  18. Small and Medium Enterprises p   Institutional Framework n  n  Introduction of credit registries or bureaus à positive impact on lending to SMEs (Brown, Jappelli and Pagano (2009) with smaller and more opaque enterprises benefiting more (Love and Mylenko, 2003). Positive effect of introducing movable collateral registries on firms' access to finance, an effect stronger among smaller firms (Love, Martínez Pería, and Singh (2012)) 18
  19. Small and Medium Enterprises p   Institutional Framework n  n  Haselmann, Pistor and Vig (2009) show that changes in collateral laws were more important than changes in bankruptcy laws for the expansion of credit in twelve transition economies in the 1990s Caveat: Countervailing evidence on the effect of strengthening creditor rights by negatively affecting the demand side (Acharya and Subramian (2009) , Acharya, Amihud and Litov (2011) ,Vig (2013)) 19
  20. Small and Medium Enterprises p   Market Structure and Lending Techniques n  Large and foreign banks, relative to other institutions, can have a comparative advantage at financing SMEs through arms-length lending technologies, such as asset-based lending, factoring, leasing, fixedasset lending, credit scoring, and centralized organizational structures. n  See Berger and Udell (2006) and de la Torre, Martinez Peria, and Schmukler (2010). p  Partial Credit Guarantees n  Some positive evidence n  See Lelarge, Sraer, and Thesmar (2010) p  Equity Finance n  While private equity seems promising still a nascent technology in developing countries due to various barriers 20
  21. Conclusion On average , countries stand where they are predicted to be by socio-economic factors p  But large variation within the region p  Financial innovation critical for further deepening and broadening p  External finance critical for SMEs n  Access to payment/savings services priority for households n  Need competition (beyond banking) and adequate regulatory framework n  21
  22. EXTRA 22
  23. Barriers reported by enterprises Armenia Bangladesh China Georgia India Indonesia Korea , Rep. Pakistan Philippines Sri Lanka Thailand Median Average Eligibility Days to Days to process process business loan SME loan applications applications 9.94 7.62 34.55 43.26 50 40 5.03 5.62 19.98 10.75 16.59 9.68 2.73 2.73 31.98 33.63 44.13 33.29 15.57 10.04 22.46 23.74 19.98 10.75 23.00 20.03 Source: Beck, Demirgüç-Kunt, and Martinez Peria (2007a) Evidence of complex application procedures – takes over 30 days in some countries to process a loan 23
  24. Barriers reported by enterprises Stringent collateral requirements 24
  25. Benchmarking Methodology p   p  p  p  We estimate the following regression FDi,t = bXi,t+ei,t where FD is the log of an indicator of financial development, X is an array of structural country-specific factors, and the subscripts i and t relate to countries and years, respectively.

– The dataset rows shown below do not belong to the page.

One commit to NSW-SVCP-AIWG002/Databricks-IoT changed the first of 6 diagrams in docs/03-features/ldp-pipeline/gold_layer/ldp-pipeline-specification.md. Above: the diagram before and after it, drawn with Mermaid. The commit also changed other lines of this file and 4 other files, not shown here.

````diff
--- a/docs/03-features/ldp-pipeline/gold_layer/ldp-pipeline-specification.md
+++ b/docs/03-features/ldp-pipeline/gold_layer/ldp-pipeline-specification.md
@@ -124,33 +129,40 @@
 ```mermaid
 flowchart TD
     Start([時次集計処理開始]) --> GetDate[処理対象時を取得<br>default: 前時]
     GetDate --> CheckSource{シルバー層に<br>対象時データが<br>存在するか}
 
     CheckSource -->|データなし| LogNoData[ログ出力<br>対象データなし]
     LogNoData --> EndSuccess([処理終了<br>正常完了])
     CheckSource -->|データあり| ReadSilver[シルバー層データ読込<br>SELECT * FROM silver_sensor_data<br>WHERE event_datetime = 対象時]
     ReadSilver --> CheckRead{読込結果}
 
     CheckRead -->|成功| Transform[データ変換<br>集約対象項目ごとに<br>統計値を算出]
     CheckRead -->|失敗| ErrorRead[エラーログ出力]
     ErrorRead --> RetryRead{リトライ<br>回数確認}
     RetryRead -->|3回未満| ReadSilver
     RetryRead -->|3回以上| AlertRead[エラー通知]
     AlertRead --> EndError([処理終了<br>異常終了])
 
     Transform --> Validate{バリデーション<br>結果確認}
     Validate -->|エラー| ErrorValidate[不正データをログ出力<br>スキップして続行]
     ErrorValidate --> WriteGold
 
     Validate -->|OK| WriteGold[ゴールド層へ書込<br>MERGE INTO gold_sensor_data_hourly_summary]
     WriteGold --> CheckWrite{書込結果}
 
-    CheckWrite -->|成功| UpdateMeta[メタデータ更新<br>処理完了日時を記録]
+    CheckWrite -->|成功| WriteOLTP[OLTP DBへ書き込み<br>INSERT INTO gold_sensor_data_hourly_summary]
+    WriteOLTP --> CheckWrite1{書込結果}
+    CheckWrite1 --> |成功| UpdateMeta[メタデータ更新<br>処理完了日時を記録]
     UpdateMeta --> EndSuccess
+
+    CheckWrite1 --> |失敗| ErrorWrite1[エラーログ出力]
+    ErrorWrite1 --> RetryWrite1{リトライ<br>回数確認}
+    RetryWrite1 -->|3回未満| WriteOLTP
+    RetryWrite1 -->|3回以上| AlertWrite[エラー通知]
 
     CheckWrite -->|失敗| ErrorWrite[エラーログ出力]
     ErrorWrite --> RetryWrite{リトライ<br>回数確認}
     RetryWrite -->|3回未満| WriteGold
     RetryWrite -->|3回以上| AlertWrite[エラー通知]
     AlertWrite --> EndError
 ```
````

The predicted value of this regression provides a time-varying benchmark for different financial sector indicators This Benchmark serves as a “structural depth line” and we can now compare the actual and predicted values to estimate a financial inclusion gap. Source: Beck and De la Torre, 2007; De la Torre, Feyen, and Ize, 2013; Beck and Feyen, 2013. 25
  26. Gap in Aggregate Financial Development For the whole of Developing Asia , the median gap is 1.62 suggesting that for the median country in Developing Asia, the predicted value of Private Credit to GDP (%) is 1.62 percentage points below actual value of Private Credit to GDP (%). 26
  27. Gap in Financial Inclusion for enterprises Note : Data is presented by country since number of data points per region is fewer 27